[[ PROVIDED DATA open ]]

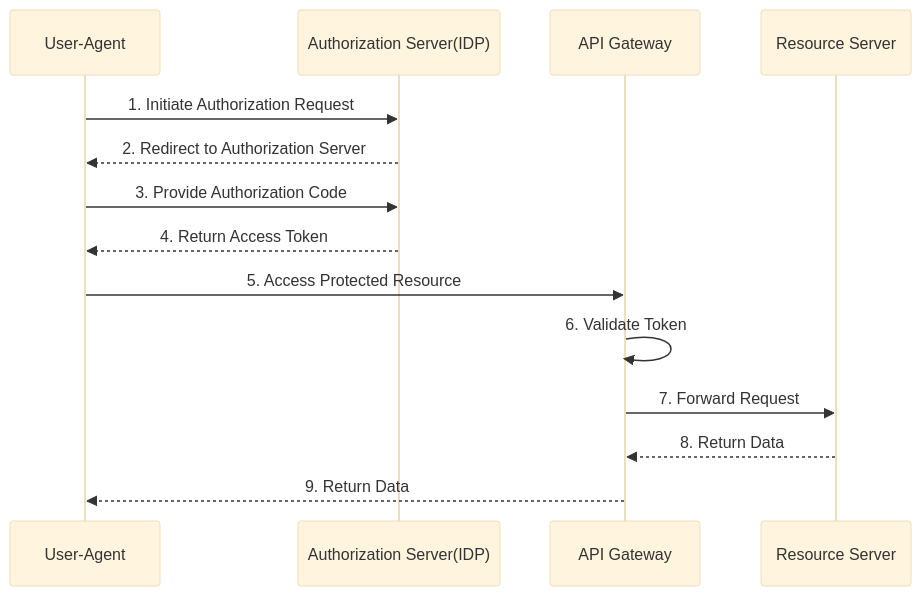
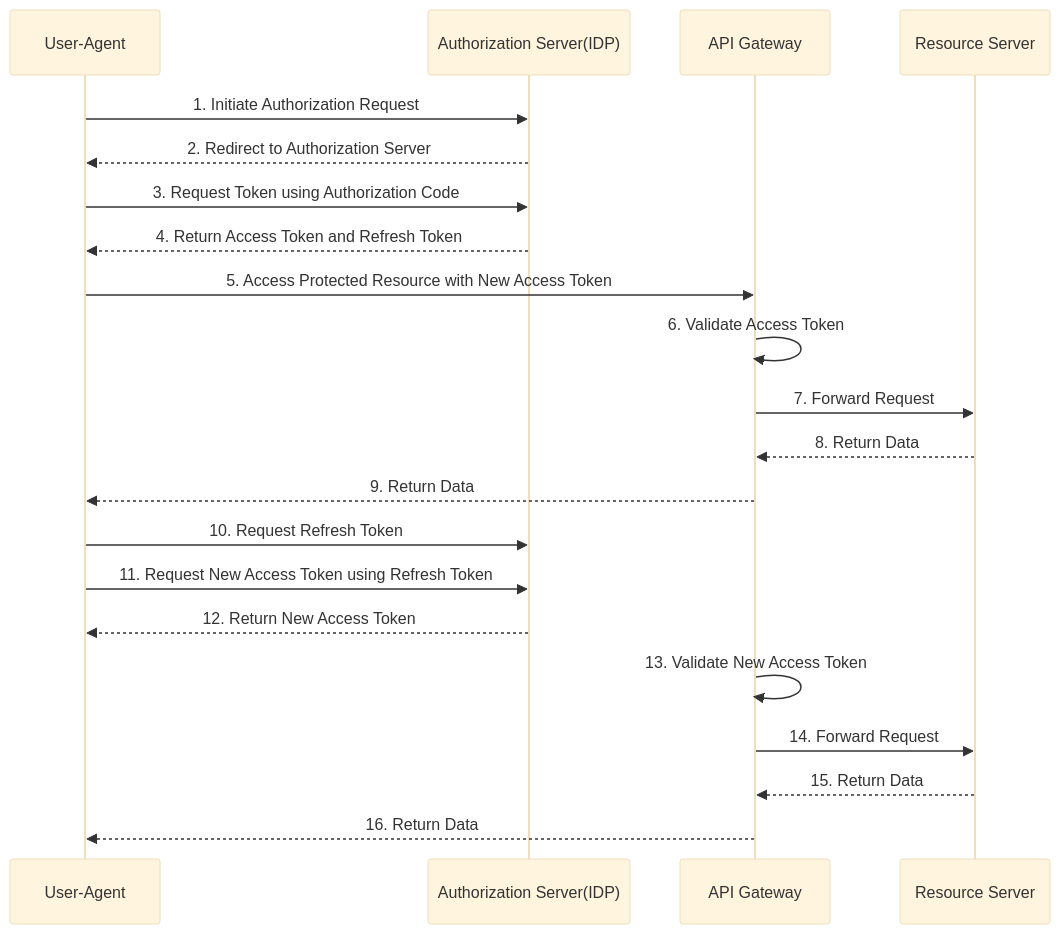
Before and after one commit to sunilchandra007/my-api-playground: the first of 2 diagrams in Authentication.md, drawn with Mermaid (base theme).

````diff
--- a/Authentication.md
+++ b/Authentication.md
@@ -10,18 +10,27 @@
 ```mermaid
 sequenceDiagram
     participant UA as User-Agent
     participant AR as Authorization Server(IDP)
     participant AG as API Gateway
     participant RS as Resource Server
 
     UA->>AR: 1. Initiate Authorization Request
     AR-->>UA: 2. Redirect to Authorization Server
-    UA->>AR: 3. Provide Authorization Code
-    AR-->>UA: 4. Return Access Token
+    UA->>AR: 3. Request Token using Authorization Code
+    AR-->>UA: 4. Return Access Token and Refresh Token
 
-    UA->>AG: 5. Access Protected Resource
-    AG->>AG: 6. Validate Token
+    UA->>AG: 5. Access Protected Resource with New Access Token
+    AG->>AG: 6. Validate Access Token
     AG->>RS: 7. Forward Request
     RS-->>AG: 8. Return Data
     AG-->>UA: 9. Return Data
+
+
+    UA->>AR: 10. Request Refresh Token
+    UA->>AR: 11. Request New Access Token using Refresh Token
+    AR-->>UA: 12. Return New Access Token
+    AG->>AG: 13. Validate New Access Token
+    AG->>RS: 14. Forward Request
+    RS-->>AG: 15. Return Data
+    AG-->>UA: 16. Return Data
 ```
````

[[ PROVIDED DATA closed ]]

What is needed is an exact copy of the lines from the one containing "participant RS as Resource Server" to the end of the data; please add nothing else.

* **ANSWER TO THIS EXERCISE**:
     participant RS as Resource Server
 
     UA->>AR: 1. Initiate Authorization Request
     AR-->>UA: 2. Redirect to Authorization Server
-    UA->>AR: 3. Provide Authorization Code
-    AR-->>UA: 4. Return Access Token
+    UA->>AR: 3. Request Token using Authorization Code
+    AR-->>UA: 4. Return Access Token and Refresh Token
 
-    UA->>AG: 5. Access Protected Resource
-    AG->>AG: 6. Validate Token
+    UA->>AG: 5. Access Protected Resource with New Access Token
+    AG->>AG: 6. Validate Access Token
     AG->>RS: 7. Forward Request
     RS-->>AG: 8. Return Data
     AG-->>UA: 9. Return Data
+
+
+    UA->>AR: 10. Request Refresh Token
+    UA->>AR: 11. Request New Access Token using Refresh Token
+    AR-->>UA: 12. Return New Access Token
+    AG->>AG: 13. Validate New Access Token
+    AG->>RS: 14. Forward Request
+    RS-->>AG: 15. Return Data
+    AG-->>UA: 16. Return Data
 ```
````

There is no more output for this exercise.